- Working data:
= Beginning of Section =
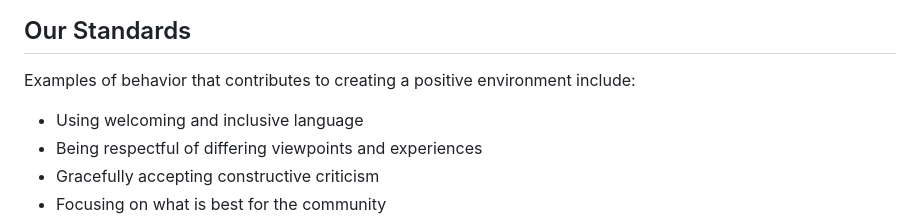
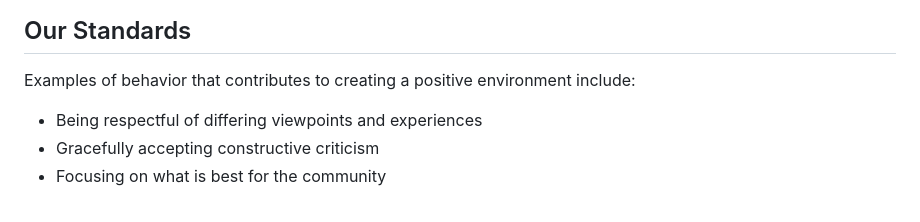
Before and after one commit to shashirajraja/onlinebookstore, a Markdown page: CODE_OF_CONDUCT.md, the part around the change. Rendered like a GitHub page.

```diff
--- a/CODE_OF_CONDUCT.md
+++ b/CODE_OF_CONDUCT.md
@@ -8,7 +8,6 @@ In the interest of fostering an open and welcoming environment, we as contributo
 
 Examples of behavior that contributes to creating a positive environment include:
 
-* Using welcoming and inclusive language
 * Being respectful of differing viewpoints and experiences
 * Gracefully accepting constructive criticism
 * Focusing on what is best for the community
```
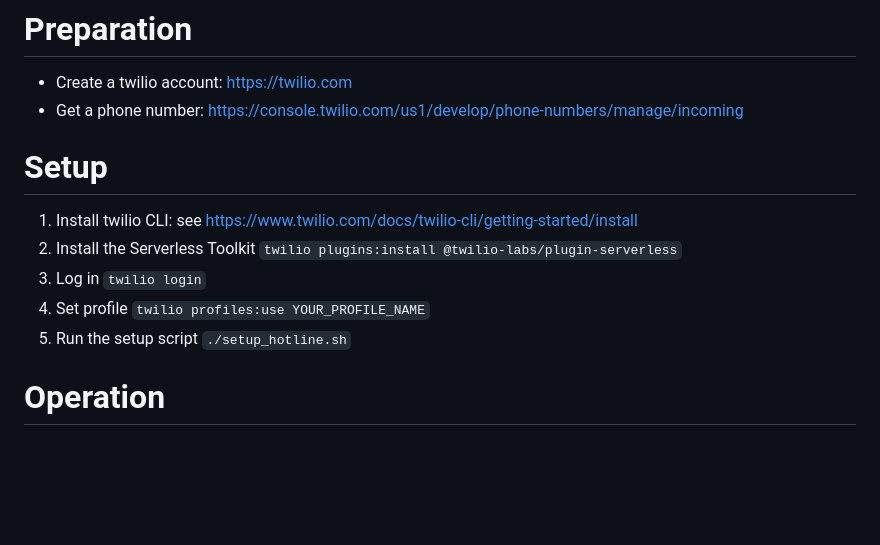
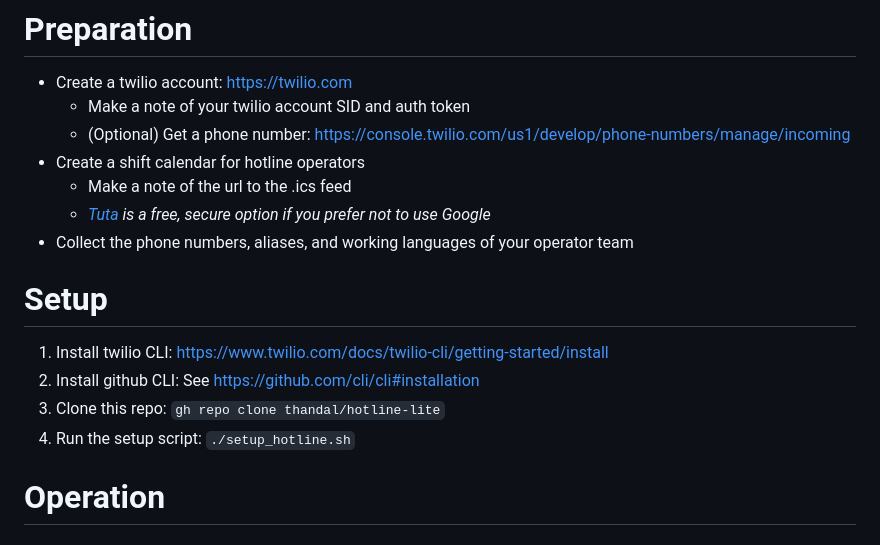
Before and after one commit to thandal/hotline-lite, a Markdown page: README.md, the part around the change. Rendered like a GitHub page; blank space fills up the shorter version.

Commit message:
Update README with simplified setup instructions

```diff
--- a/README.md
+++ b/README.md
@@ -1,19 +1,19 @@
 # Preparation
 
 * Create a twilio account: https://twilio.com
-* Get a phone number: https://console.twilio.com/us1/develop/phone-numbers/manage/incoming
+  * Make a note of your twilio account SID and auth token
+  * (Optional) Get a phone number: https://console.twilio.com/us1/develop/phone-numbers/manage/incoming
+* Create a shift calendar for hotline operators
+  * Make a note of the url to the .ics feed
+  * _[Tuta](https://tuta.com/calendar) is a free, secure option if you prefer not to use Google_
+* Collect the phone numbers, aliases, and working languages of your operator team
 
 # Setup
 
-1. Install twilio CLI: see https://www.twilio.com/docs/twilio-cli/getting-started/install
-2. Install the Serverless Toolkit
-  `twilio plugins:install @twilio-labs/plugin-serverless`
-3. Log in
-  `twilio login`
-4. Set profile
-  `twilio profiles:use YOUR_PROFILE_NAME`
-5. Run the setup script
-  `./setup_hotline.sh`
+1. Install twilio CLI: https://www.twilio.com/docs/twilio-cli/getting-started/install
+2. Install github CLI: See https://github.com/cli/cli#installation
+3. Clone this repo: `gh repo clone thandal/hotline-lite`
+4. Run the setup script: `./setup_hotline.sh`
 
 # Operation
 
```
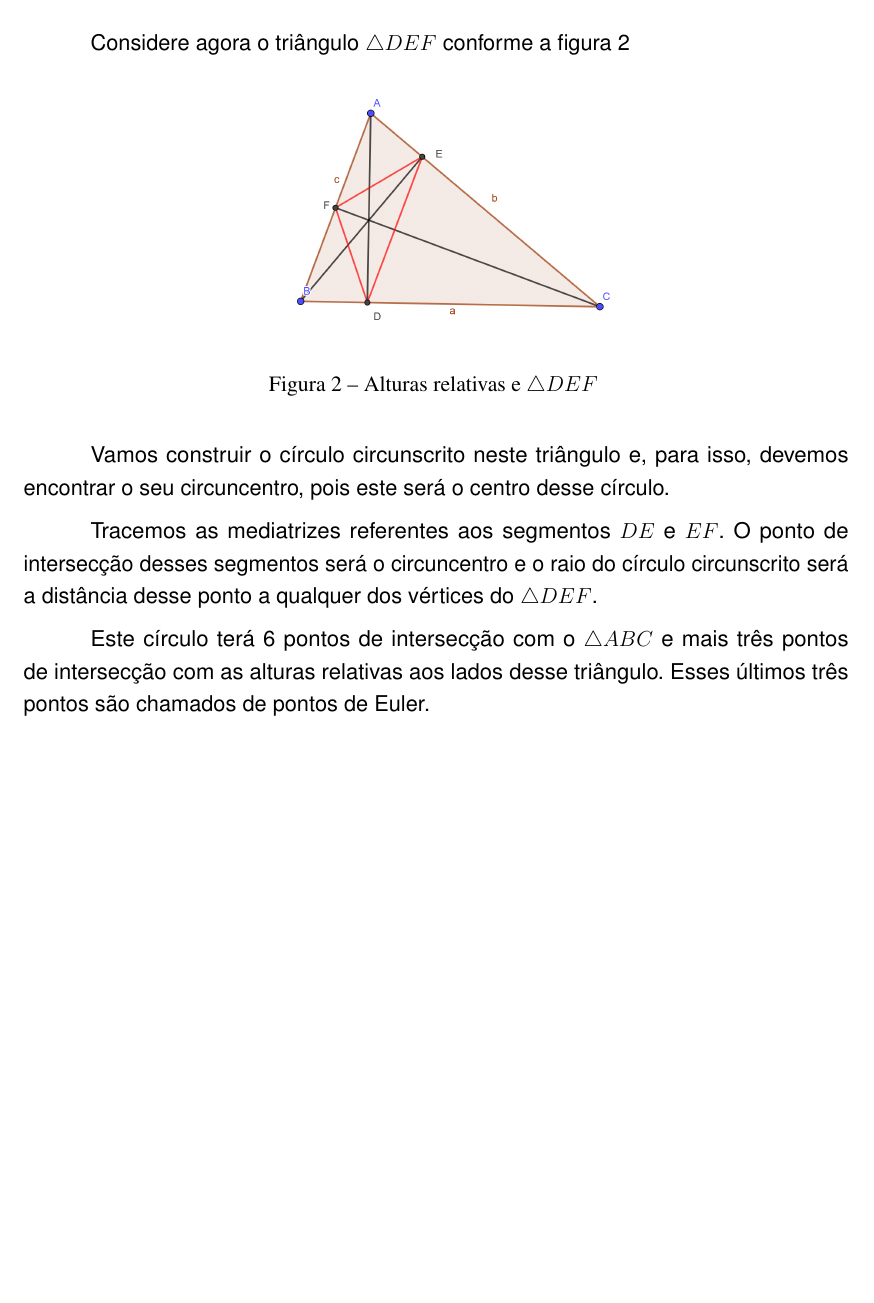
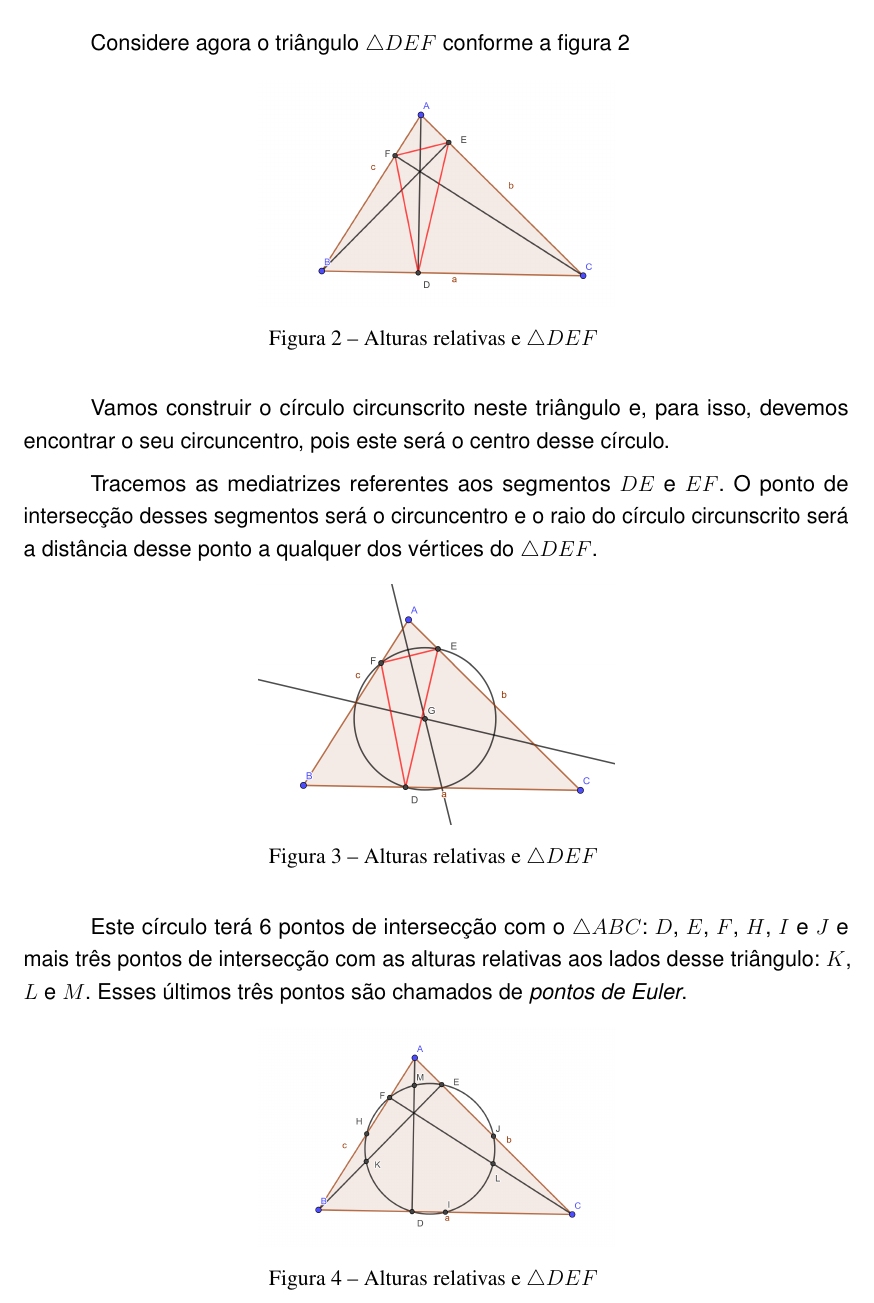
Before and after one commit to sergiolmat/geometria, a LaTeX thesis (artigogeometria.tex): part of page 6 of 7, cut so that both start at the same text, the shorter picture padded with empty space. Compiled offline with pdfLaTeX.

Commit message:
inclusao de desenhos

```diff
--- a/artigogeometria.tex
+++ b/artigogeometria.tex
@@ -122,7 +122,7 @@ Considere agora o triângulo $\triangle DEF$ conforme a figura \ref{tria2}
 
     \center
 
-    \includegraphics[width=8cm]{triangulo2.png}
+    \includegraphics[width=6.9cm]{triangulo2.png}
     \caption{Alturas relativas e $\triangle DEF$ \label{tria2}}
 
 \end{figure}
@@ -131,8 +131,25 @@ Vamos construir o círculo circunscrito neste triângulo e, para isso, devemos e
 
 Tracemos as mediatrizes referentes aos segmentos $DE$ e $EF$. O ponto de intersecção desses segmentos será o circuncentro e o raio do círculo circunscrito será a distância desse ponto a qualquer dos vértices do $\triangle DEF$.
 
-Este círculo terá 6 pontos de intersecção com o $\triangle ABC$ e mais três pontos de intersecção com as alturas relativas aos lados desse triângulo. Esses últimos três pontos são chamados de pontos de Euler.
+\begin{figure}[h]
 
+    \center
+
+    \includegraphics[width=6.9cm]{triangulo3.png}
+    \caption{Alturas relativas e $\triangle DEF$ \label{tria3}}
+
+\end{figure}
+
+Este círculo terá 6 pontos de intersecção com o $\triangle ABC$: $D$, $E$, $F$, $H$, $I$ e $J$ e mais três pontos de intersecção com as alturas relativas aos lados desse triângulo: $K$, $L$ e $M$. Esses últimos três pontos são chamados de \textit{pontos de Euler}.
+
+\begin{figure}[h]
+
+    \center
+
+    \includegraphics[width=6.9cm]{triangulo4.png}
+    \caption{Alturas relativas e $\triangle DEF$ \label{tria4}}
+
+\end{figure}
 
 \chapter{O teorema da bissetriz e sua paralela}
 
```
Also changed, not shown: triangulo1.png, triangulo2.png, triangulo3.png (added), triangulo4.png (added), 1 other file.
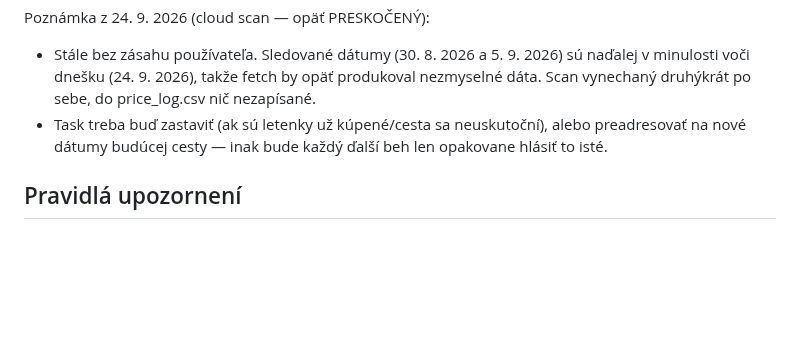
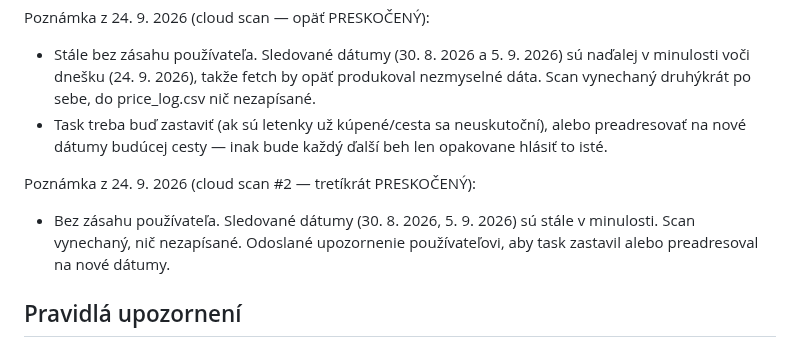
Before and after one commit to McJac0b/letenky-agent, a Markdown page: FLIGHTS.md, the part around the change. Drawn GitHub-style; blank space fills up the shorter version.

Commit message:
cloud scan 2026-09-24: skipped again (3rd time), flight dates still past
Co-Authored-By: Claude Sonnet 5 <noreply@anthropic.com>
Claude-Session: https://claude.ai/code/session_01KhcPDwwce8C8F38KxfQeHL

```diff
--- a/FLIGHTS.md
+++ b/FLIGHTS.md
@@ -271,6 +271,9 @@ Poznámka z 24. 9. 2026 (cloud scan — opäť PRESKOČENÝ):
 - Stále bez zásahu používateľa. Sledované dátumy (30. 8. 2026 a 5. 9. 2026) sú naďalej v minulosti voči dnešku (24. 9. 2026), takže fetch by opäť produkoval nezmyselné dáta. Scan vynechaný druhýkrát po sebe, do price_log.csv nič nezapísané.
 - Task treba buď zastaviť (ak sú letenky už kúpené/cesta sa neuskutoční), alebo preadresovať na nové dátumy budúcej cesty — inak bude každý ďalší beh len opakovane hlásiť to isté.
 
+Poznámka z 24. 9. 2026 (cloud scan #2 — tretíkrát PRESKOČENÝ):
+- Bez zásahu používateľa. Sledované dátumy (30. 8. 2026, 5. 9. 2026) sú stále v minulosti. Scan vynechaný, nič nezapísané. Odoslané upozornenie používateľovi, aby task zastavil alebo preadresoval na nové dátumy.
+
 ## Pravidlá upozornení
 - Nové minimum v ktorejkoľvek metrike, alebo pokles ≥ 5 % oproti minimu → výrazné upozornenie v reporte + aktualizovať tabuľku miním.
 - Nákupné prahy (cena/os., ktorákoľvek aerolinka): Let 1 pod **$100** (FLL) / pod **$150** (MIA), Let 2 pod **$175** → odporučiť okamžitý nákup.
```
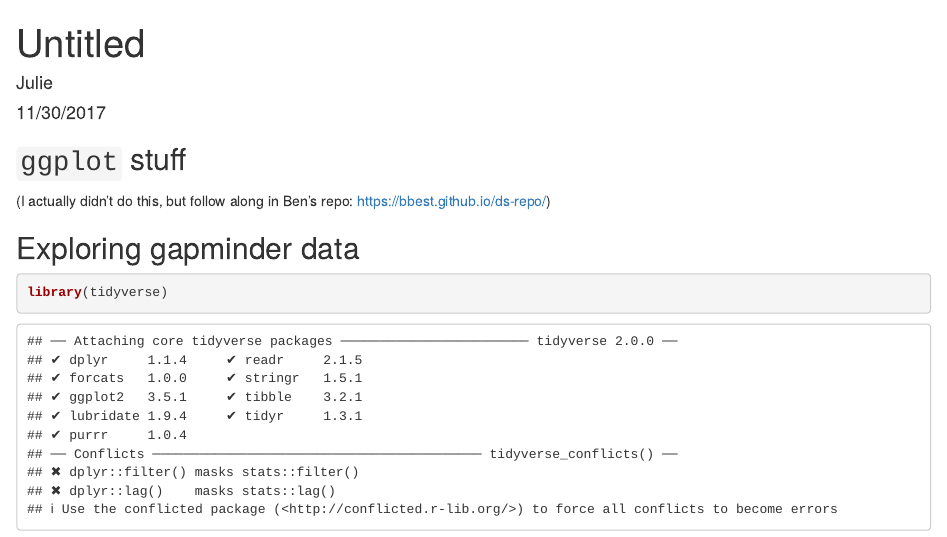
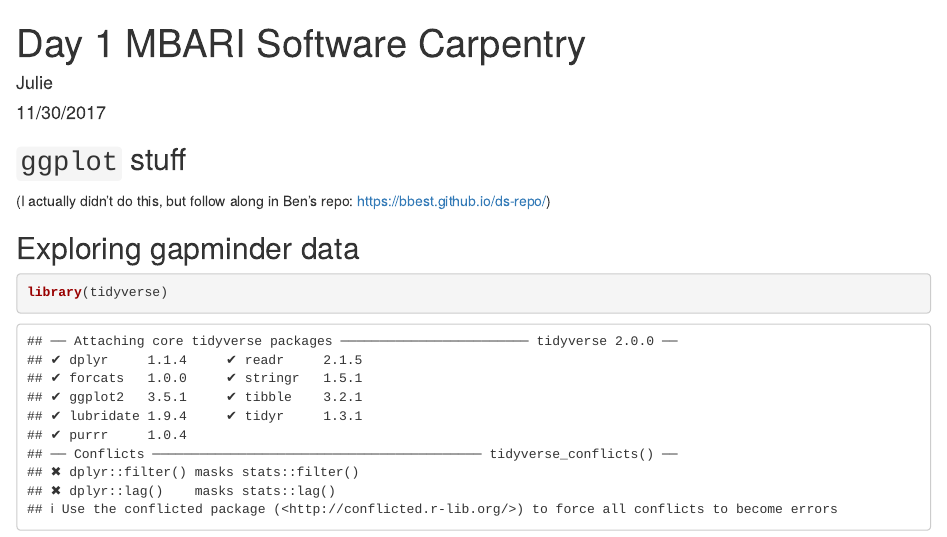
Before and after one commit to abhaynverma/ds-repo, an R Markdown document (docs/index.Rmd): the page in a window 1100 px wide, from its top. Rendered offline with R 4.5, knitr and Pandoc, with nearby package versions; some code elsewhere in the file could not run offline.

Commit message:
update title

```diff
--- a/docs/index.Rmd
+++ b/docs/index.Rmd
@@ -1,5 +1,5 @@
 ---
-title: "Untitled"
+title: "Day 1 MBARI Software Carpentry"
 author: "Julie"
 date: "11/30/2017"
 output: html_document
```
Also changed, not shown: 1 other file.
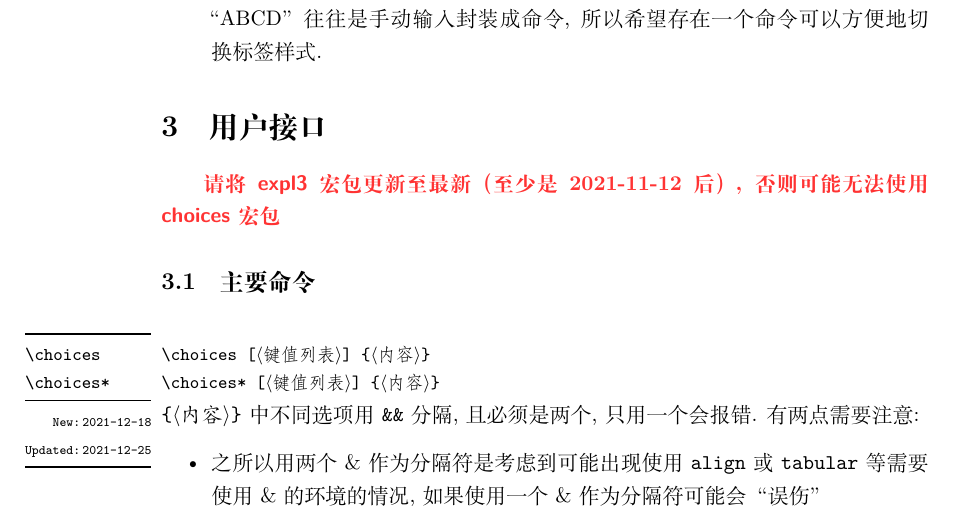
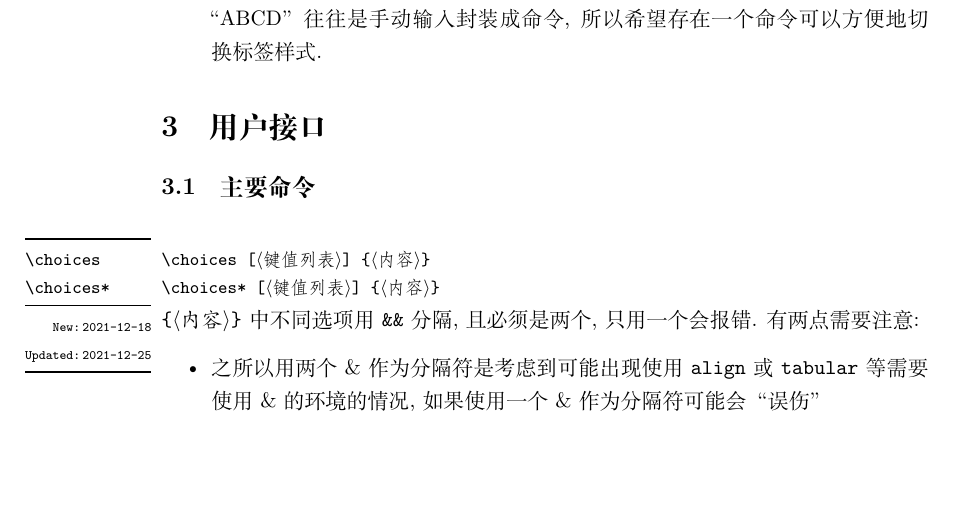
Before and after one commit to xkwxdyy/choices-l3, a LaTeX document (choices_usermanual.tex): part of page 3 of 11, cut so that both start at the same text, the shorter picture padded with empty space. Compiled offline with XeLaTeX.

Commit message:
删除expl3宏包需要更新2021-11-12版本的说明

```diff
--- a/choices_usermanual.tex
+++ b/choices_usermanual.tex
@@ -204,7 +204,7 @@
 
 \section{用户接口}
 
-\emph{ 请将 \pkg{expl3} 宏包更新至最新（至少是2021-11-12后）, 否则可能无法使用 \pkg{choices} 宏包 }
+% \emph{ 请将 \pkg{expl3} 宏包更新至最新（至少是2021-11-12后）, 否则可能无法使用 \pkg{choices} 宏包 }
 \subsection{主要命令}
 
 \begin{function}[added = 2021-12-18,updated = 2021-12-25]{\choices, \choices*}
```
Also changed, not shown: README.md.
= End of Section =
- What to work on: Only a number is wanted here: how many lines of the records above include the string "https"?

- Task answer: 8